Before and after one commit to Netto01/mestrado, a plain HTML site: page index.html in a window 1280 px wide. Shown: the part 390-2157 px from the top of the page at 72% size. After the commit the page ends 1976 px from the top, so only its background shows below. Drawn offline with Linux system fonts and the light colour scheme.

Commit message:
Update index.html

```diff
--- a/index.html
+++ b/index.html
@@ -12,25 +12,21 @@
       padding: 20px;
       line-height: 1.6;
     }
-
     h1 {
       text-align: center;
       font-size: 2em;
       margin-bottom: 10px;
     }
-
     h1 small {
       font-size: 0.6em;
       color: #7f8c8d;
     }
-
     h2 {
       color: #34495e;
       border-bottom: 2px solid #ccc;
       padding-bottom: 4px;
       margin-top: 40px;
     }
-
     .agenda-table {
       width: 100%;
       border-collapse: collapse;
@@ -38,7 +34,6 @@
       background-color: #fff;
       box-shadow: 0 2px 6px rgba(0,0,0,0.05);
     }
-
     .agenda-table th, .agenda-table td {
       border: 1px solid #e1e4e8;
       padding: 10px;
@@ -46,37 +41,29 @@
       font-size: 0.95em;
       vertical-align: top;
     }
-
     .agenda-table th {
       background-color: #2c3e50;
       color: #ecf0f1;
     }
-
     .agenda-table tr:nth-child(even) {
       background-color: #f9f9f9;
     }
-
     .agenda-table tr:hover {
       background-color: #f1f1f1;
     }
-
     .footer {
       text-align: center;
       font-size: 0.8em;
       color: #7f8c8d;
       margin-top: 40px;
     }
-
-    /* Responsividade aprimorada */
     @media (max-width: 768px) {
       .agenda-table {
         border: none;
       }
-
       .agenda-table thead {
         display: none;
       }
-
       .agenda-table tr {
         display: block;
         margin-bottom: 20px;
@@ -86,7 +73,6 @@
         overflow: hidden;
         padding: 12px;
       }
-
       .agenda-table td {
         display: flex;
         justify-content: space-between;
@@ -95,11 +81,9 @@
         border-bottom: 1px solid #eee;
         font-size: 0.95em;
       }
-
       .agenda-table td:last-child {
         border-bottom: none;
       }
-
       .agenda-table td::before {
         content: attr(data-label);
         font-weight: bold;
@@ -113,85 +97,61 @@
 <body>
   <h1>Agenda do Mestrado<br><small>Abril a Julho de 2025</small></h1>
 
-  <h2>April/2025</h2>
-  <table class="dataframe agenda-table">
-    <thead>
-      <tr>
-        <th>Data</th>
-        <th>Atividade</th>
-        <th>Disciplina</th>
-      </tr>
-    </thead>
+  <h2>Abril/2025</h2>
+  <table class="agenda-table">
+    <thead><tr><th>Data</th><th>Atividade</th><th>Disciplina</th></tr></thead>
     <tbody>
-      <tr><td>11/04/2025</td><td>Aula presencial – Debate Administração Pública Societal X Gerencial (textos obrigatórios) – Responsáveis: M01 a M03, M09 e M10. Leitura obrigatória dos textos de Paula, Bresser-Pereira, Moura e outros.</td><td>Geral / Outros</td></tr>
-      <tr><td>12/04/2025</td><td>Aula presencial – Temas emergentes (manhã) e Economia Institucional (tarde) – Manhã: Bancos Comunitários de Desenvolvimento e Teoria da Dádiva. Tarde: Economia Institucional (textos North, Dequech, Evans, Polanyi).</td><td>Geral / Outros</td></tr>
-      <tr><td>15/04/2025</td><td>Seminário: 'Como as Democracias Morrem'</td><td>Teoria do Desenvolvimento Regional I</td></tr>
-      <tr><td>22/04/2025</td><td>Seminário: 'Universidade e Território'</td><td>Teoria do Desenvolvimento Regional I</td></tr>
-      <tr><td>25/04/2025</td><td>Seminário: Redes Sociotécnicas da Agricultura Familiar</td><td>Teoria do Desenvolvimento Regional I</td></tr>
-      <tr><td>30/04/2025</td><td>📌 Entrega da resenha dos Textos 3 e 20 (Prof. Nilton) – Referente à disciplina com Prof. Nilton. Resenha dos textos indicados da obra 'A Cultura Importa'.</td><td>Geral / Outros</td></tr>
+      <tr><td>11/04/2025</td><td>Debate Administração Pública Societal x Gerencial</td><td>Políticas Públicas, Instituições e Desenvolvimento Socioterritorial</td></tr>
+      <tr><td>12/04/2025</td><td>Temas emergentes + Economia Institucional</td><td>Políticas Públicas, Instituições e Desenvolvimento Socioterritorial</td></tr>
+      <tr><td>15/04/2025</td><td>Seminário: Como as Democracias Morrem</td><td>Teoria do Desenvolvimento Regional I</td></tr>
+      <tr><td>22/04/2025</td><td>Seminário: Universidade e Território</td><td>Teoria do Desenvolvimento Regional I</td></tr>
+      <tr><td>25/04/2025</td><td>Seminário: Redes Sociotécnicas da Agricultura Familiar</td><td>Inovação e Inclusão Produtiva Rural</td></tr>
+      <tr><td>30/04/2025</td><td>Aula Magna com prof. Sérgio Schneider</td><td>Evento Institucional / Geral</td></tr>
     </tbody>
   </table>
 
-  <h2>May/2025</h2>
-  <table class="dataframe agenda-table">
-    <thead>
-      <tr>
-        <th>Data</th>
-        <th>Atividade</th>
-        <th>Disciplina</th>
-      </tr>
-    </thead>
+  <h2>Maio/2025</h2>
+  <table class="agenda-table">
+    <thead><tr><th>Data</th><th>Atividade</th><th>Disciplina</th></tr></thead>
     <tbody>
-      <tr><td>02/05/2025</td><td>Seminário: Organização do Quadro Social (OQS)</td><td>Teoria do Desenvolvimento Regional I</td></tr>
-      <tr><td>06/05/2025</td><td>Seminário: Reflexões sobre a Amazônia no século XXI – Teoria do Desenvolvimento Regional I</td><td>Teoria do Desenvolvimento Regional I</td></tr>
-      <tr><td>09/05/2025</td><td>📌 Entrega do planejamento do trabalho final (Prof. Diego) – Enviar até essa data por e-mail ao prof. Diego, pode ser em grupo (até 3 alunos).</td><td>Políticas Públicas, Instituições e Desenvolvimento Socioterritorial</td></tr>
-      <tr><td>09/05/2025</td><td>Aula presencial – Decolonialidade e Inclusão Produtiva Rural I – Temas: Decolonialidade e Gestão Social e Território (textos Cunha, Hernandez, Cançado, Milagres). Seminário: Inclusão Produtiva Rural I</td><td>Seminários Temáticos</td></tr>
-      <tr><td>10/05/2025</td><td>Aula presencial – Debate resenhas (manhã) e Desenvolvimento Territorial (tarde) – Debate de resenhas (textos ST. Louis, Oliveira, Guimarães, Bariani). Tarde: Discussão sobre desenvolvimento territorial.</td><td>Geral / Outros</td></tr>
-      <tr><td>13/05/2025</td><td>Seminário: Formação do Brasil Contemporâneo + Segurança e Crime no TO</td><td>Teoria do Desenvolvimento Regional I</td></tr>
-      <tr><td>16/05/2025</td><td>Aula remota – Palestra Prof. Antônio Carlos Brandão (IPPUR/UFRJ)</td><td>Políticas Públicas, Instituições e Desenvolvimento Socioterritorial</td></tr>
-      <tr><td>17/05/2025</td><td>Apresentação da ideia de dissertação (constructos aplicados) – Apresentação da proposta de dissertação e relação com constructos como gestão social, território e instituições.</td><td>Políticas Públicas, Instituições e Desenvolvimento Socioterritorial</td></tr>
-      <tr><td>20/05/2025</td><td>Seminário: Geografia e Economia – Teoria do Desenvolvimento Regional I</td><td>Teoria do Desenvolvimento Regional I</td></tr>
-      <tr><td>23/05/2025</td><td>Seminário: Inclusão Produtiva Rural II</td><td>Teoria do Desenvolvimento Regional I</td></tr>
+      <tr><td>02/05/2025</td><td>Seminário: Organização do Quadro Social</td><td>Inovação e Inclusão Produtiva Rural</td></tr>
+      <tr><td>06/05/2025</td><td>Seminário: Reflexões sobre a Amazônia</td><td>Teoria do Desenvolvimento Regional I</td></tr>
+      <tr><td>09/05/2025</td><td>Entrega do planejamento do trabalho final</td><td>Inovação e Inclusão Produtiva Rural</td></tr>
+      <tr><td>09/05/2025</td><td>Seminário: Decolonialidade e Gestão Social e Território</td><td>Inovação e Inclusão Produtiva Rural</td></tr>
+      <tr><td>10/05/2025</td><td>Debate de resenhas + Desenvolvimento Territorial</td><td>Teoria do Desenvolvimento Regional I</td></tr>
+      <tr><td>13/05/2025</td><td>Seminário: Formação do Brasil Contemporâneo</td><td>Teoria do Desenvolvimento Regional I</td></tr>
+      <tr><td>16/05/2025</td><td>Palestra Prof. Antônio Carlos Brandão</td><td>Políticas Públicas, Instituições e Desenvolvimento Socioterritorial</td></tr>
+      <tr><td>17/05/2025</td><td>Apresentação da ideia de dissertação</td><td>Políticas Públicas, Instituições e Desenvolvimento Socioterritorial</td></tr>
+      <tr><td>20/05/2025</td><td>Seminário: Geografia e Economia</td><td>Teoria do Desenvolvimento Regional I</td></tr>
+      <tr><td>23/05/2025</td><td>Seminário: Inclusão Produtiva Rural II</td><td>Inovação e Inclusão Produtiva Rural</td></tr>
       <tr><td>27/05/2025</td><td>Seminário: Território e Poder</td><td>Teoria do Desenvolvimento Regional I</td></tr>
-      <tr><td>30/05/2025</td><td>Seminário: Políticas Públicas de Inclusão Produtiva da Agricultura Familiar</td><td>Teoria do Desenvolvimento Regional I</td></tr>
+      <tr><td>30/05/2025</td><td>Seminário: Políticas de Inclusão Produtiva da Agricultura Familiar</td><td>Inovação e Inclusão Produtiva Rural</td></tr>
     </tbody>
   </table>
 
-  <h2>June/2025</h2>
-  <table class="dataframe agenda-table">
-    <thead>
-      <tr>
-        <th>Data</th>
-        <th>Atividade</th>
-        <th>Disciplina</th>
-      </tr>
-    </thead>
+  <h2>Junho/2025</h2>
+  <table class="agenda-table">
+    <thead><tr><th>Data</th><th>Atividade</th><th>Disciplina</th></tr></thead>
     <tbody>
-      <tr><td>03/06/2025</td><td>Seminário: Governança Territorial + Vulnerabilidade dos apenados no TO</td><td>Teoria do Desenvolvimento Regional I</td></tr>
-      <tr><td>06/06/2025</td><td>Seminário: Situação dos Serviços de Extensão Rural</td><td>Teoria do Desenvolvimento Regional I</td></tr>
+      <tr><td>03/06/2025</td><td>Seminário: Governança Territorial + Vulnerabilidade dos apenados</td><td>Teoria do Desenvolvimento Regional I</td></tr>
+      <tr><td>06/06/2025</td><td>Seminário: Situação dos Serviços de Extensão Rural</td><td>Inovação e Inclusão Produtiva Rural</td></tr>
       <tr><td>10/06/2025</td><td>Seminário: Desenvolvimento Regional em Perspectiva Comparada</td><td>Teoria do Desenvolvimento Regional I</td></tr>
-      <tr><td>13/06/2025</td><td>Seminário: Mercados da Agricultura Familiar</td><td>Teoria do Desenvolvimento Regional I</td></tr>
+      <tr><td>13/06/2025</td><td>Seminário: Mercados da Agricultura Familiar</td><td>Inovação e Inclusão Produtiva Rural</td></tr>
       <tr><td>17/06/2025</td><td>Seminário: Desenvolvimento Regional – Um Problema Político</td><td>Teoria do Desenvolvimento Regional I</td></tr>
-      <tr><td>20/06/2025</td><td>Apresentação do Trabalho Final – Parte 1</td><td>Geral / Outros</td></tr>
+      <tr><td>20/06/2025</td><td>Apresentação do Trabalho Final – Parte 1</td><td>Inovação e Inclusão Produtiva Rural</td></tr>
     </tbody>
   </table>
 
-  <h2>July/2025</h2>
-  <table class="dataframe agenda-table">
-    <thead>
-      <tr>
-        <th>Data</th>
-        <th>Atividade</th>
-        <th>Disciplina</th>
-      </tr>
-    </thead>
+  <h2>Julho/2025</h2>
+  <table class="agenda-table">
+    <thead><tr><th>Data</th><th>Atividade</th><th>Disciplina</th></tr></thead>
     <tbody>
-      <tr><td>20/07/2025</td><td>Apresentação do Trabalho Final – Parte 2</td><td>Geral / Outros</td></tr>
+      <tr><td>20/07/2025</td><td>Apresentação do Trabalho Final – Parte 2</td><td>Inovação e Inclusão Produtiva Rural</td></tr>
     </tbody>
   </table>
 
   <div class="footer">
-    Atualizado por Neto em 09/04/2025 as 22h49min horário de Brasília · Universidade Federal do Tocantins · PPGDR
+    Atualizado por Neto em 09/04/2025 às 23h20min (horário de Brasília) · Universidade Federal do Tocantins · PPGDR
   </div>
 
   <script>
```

## What to do
Within the listing, how many lines hold "Temas"? Write only that number.

## Response
3